Modification records
------------------------------------------------------------

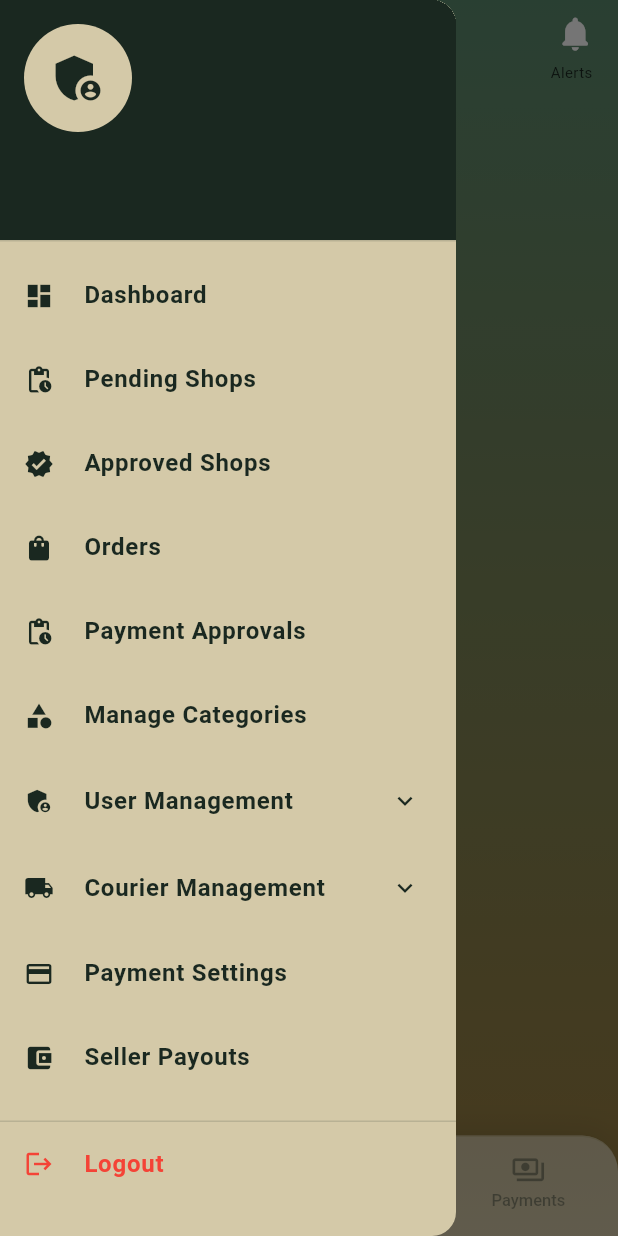
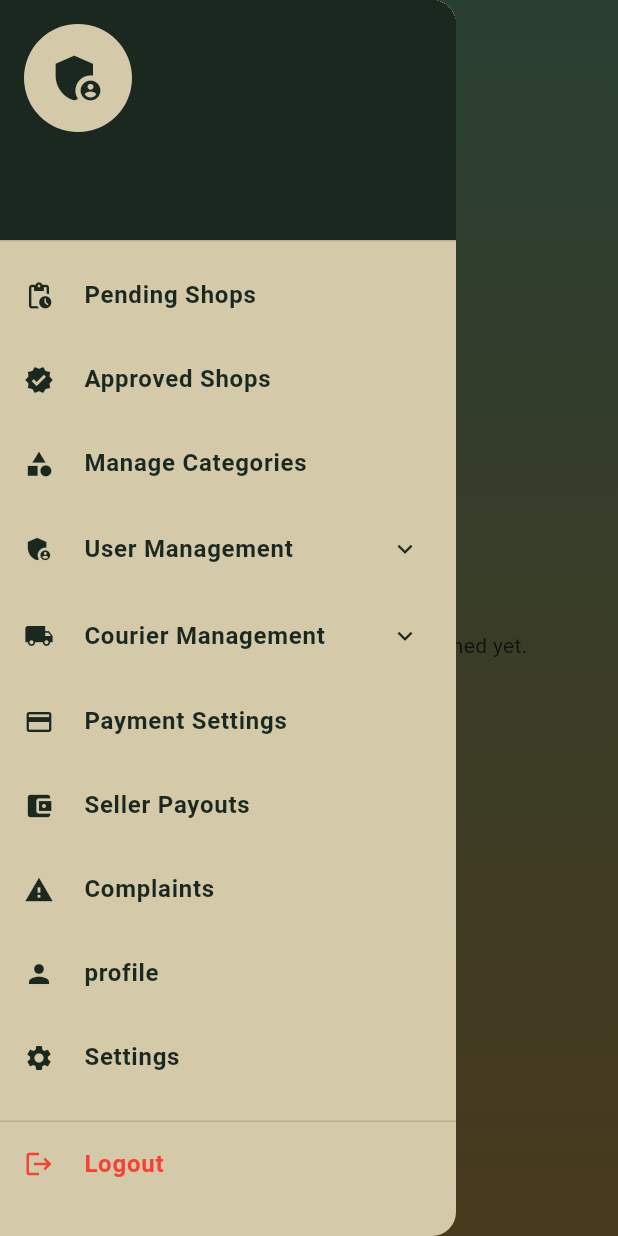
Before and after one commit to Samia39/RiceMartAI_Frontend_Flutter, a Flutter app: the AdminHomeShell screen opened by its route, with the side drawer open, on a phone screen of 412 x 824 dp. Run offline on Flutter 3.47's test engine with Material 3 defaults, Android fonts, the phone set to English and light mode, and no system bars; our stand-ins replace camera, get, get_storage, image_picker, permission_handler, shared_preferences; missing offline and left inert: flutter_stripe; accounts and stored records are empty; network calls fail; Roboto replaces fonts that are missing (Poppins).

Commit message:
Admin Permissions set

```diff
--- a/lib/controllers/admin/admin_shell_controller.dart
+++ b/lib/controllers/admin/admin_shell_controller.dart
@@ -1,19 +1,27 @@
 import 'package:get/get.dart';
+
+/// Stable identifiers for each admin dashboard tab. Using an enum instead
+/// of a raw index means the Drawer never needs to know which position a
+/// tab happens to sit at in AdminHomeShell's filtered, permission-based
+/// tab list — it just asks for the tab it means, and the shell resolves
+/// it to whatever index that tab currently occupies (or ignores it if the
+/// admin doesn't have permission to see it at all).
+enum AdminTab { dashboard, shops, orders, payments }
 
 /// Lets the AdminDrawer switch AdminHomeShell's bottom-nav tab
 /// (and the Shops sub-tab) instead of pushing a duplicate screen.
 class AdminShellController extends GetxController {
-  final RxInt selectedIndex = 0.obs;
+  final Rx<AdminTab> selectedTab = AdminTab.dashboard.obs;
 
   // 0 = Pending, 1 = Approved, 2 = Rejected (matches AdminShopsTab's TabController)
   final RxInt shopsSubTabIndex = 0.obs;
 
-  void goToTab(int index) {
-    selectedIndex.value = index;
+  void goToTab(AdminTab tab) {
+    selectedTab.value = tab;
   }
 
   void goToShopsTab(int subTabIndex) {
-    selectedIndex.value = 1; // Shops tab
+    selectedTab.value = AdminTab.shops;
     shopsSubTabIndex.value = subTabIndex;
   }
 }
--- a/lib/screens/admin_screens/dashboard/admin_dashboard.dart
+++ b/lib/screens/admin_screens/dashboard/admin_dashboard.dart
@@ -142,7 +142,7 @@
               child: NotificationBell(iconColor: Colors.white, size: 24),
             ),
 
-            if (PermissionService.hasPermission('view settings'))
+            if (PermissionService.hasPermission('manage settings'))
               _appBarAction(
                 icon: Icons.settings,
                 label: "Settings",
--- a/lib/screens/admin_screens/dashboard/admin_home_shell.dart
+++ b/lib/screens/admin_screens/dashboard/admin_home_shell.dart
@@ -21,54 +21,109 @@
 class _AdminHomeShellState extends State<AdminHomeShell> {
   final AdminShellController _shellController = Get.put(AdminShellController());
 
-  final List<Widget> _tabs = const [
-    AdminDashboardTab(),
-    AdminShopsTab(),
-    AdminOrdersScreen(),
-    PaymentScreen(),
-  ];
+  late final List<_TabEntry> _visibleTabs;
 
-  // Titles shown in the persistent top bar per tab.
-  static const List<String> _titles = [
-    "Admin Dashboard",
-    "Shops",
-    "Orders",
-    "Payments",
-  ];
+  @override
+  void initState() {
+    super.initState();
 
-  static const List<_NavItemData> _navItems = [
-    _NavItemData(
+    final allTabs = <_TabEntry>[
+      _TabEntry(
+        tab: AdminTab.dashboard,
+        permission: 'view admin dashboard',
+        title: "Admin Dashboard",
+        page: const AdminDashboardTab(),
+        nav: const _NavItemData(
           icon: Icons.dashboard_outlined,
           activeIcon: Icons.dashboard,
           label: "Dashboard",
         ),
-    _NavItemData(
+      ),
+      _TabEntry(
+        tab: AdminTab.shops,
+        permission: 'view all shops',
+        title: "Shops",
+        page: const AdminShopsTab(),
+        nav: const _NavItemData(
           icon: Icons.store_outlined,
           activeIcon: Icons.store,
           label: "Shops",
         ),
-    _NavItemData(
+      ),
+      _TabEntry(
+        tab: AdminTab.orders,
+        permission: 'view all orders',
+        title: "Orders",
+        page: const AdminOrdersScreen(),
+        nav: const _NavItemData(
           icon: Icons.shopping_bag_outlined,
           activeIcon: Icons.shopping_bag,
           label: "Orders",
         ),
-    _NavItemData(
+      ),
+      _TabEntry(
+        tab: AdminTab.payments,
+        permission: 'view all payments',
+        title: "Payments",
+        page: const PaymentScreen(),
+        nav: const _NavItemData(
           icon: Icons.payments_outlined,
           activeIcon: Icons.payments,
           label: "Payments",
         ),
+      ),
     ];
+
+    _visibleTabs = allTabs
+        .where((tab) => PermissionService.hasPermission(tab.permission))
+        .toList();
+
+    // If the controller's currently-selected tab isn't one this admin can
+    // see (e.g. Drawer requested a tab with no permission, or a permission
+    // was revoked since last login), fall back to the first visible tab.
+    if (!_visibleTabs.any((t) => t.tab == _shellController.selectedTab.value)) {
+      if (_visibleTabs.isNotEmpty) {
+        _shellController.selectedTab.value = _visibleTabs.first.tab;
+      }
+    }
+  }
+
+  int get _selectedIndex {
+    final index = _visibleTabs.indexWhere(
+      (t) => t.tab == _shellController.selectedTab.value,
+    );
+    return index == -1 ? 0 : index;
+  }
 
   @override
   Widget build(BuildContext context) {
+    if (_visibleTabs.isEmpty) {
       return Container(
         decoration: AppDecorations.gradientBackground,
         child: Scaffold(
           backgroundColor: Colors.transparent,
-        // Drawer now lives here, so it's reachable from every tab.
+          drawer: const AdminDrawer(),
+          appBar: AppBar(title: const Text("Admin")),
+          body: const Center(
+            child: Padding(
+              padding: EdgeInsets.all(24),
+              child: Text(
+                "You don't have any permissions assigned yet.\nPlease contact Super Admin.",
+                textAlign: TextAlign.center,
+              ),
+            ),
+          ),
+        ),
+      );
+    }
+
+    return Container(
+      decoration: AppDecorations.gradientBackground,
+      child: Scaffold(
+        backgroundColor: Colors.transparent,
         drawer: const AdminDrawer(),
         appBar: AppBar(
-          title: Obx(() => Text(_titles[_shellController.selectedIndex.value])),
+          title: Obx(() => Text(_visibleTabs[_selectedIndex].title)),
           centerTitle: true,
           actions: [
             if (PermissionService.hasPermission('create sellers'))
@@ -78,12 +133,6 @@
                 color: AppColors.darkGreen,
                 onTap: () => Get.toNamed(AppRoutes.addSeller),
               ),
-
-            // =========================
-            // NOTIFICATIONS — now wrapped in the same icon+label layout as
-            // Add Shop / Settings so all three sit at equal height with
-            // matching labels underneath, instead of the bell floating alone.
-            // =========================
             Padding(
               padding: const EdgeInsets.only(right: 12),
               child: Column(
@@ -102,7 +151,6 @@
                 ],
               ),
             ),
-
             if (PermissionService.hasPermission('manage settings'))
               _appBarAction(
                 icon: Icons.settings,
@@ -114,11 +162,11 @@
         ),
         body: Obx(
           () => IndexedStack(
-            index: _shellController.selectedIndex.value,
-            children: _tabs,
+            index: _selectedIndex,
+            children: _visibleTabs.map((t) => t.page).toList(),
           ),
         ),
-        bottomNavigationBar: _buildBottomNav(),
+        bottomNavigationBar: _visibleTabs.length > 1 ? _buildBottomNav() : null,
       ),
     );
   }
@@ -182,14 +230,14 @@
           child: Obx(
             () => Row(
               mainAxisAlignment: MainAxisAlignment.spaceAround,
-              children: List.generate(_navItems.length, (i) {
-                final item = _navItems[i];
-                final selected = _shellController.selectedIndex.value == i;
+              children: List.generate(_visibleTabs.length, (i) {
+                final entry = _visibleTabs[i];
+                final selected = _selectedIndex == i;
 
                 return _NavButton(
-                  item: item,
+                  item: entry.nav,
                   selected: selected,
-                  onTap: () => _shellController.selectedIndex.value = i,
+                  onTap: () => _shellController.selectedTab.value = entry.tab,
                 );
               }),
             ),
@@ -198,6 +246,22 @@
       ),
     );
   }
+}
+
+class _TabEntry {
+  final AdminTab tab;
+  final String permission;
+  final String title;
+  final Widget page;
+  final _NavItemData nav;
+
+  const _TabEntry({
+    required this.tab,
+    required this.permission,
+    required this.title,
+    required this.page,
+    required this.nav,
+  });
 }
 
 class _NavItemData {
--- a/lib/screens/shared/notification_screen.dart
+++ b/lib/screens/shared/notification_screen.dart
@@ -166,7 +166,9 @@
         if (_isAdmin) {
           if (Get.isRegistered<AdminShellController>()) {
             // Shell already alive — just switch its tab and pop back to it.
-            Get.find<AdminShellController>().goToTab(3);
+            Get.find<AdminShellController>().goToTab(
+              AdminTab.payments,
+            ); // was: goToTab(3)
             Get.until((route) => route.isFirst);
           } else {
             // Cold start — rebuild the shell, then set the tab once its
@@ -174,7 +176,9 @@
             await Get.offAllNamed(AppRoutes.adminDashboard);
             WidgetsBinding.instance.addPostFrameCallback((_) {
               if (Get.isRegistered<AdminShellController>()) {
-                Get.find<AdminShellController>().goToTab(3);
+                Get.find<AdminShellController>().goToTab(
+                  AdminTab.payments,
+                ); // was: goToTab(3)
               }
             });
           }
--- a/lib/widgets/admin_drawer.dart
+++ b/lib/widgets/admin_drawer.dart
@@ -1,6 +1,7 @@
 import 'package:flutter/material.dart';
 import 'package:get/get.dart';
 import 'package:get_storage/get_storage.dart';
+import 'package:ricemart_ai/core/services/admin/permission_service.dart';
 import '../routes/app_routes.dart';
 import '../controllers/admin/user_management/permissions_controller.dart';
 import '../core/utils/themes.dart';
@@ -68,12 +69,15 @@
               padding: EdgeInsets.zero,
               children: [
                 // DASHBOARD
+                if (PermissionService.hasPermission('view admin dashboard'))
                   drawerItem(
                     icon: Icons.dashboard,
                     title: "Dashboard",
                     onTap: () {
                       Navigator.pop(context);
-                    Get.find<AdminShellController>().goToTab(0);
+                      Get.find<AdminShellController>().goToTab(
+                        AdminTab.dashboard,
+                      ); // was: goToTab(0)
                     },
                   ),
 
@@ -98,22 +102,27 @@
                 ),
 
                 // ORDERS
+                if (PermissionService.hasPermission('view all orders'))
                   drawerItem(
                     icon: Icons.shopping_bag,
                     title: "Orders",
                     onTap: () {
                       Navigator.pop(context);
-                    Get.find<AdminShellController>().goToTab(2);
+                      Get.find<AdminShellController>().goToTab(
+                        AdminTab.orders,
+                      ); // was: goToTab(2)
                     },
                   ),
-
                 // PAYMENT APPROVALS
+                if (PermissionService.hasPermission('view all payments'))
                   drawerItem(
                     icon: Icons.pending_actions,
                     title: "Payment Approvals",
                     onTap: () {
                       Navigator.pop(context);
-                    Get.find<AdminShellController>().goToTab(3);
+                      Get.find<AdminShellController>().goToTab(
+                        AdminTab.payments,
+                      ); // was: goToTab(3)
                     },
                   ),
 
```
Also changed, not shown: lib/screens/admin_screens/dashboard/admin_dashboard_tab.dart (+0 -7 lines). Lines whose indentation alone changed are shown as unchanged.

------------------------------------------------------------

The answer must be every line from the records above that contains the word "view", copied out.

-            if (PermissionService.hasPermission('view settings'))
+        permission: 'view admin dashboard',
+        permission: 'view all shops',
+        permission: 'view all orders',
+        permission: 'view all payments',
+                if (PermissionService.hasPermission('view admin dashboard'))
+                if (PermissionService.hasPermission('view all orders'))
+                if (PermissionService.hasPermission('view all payments'))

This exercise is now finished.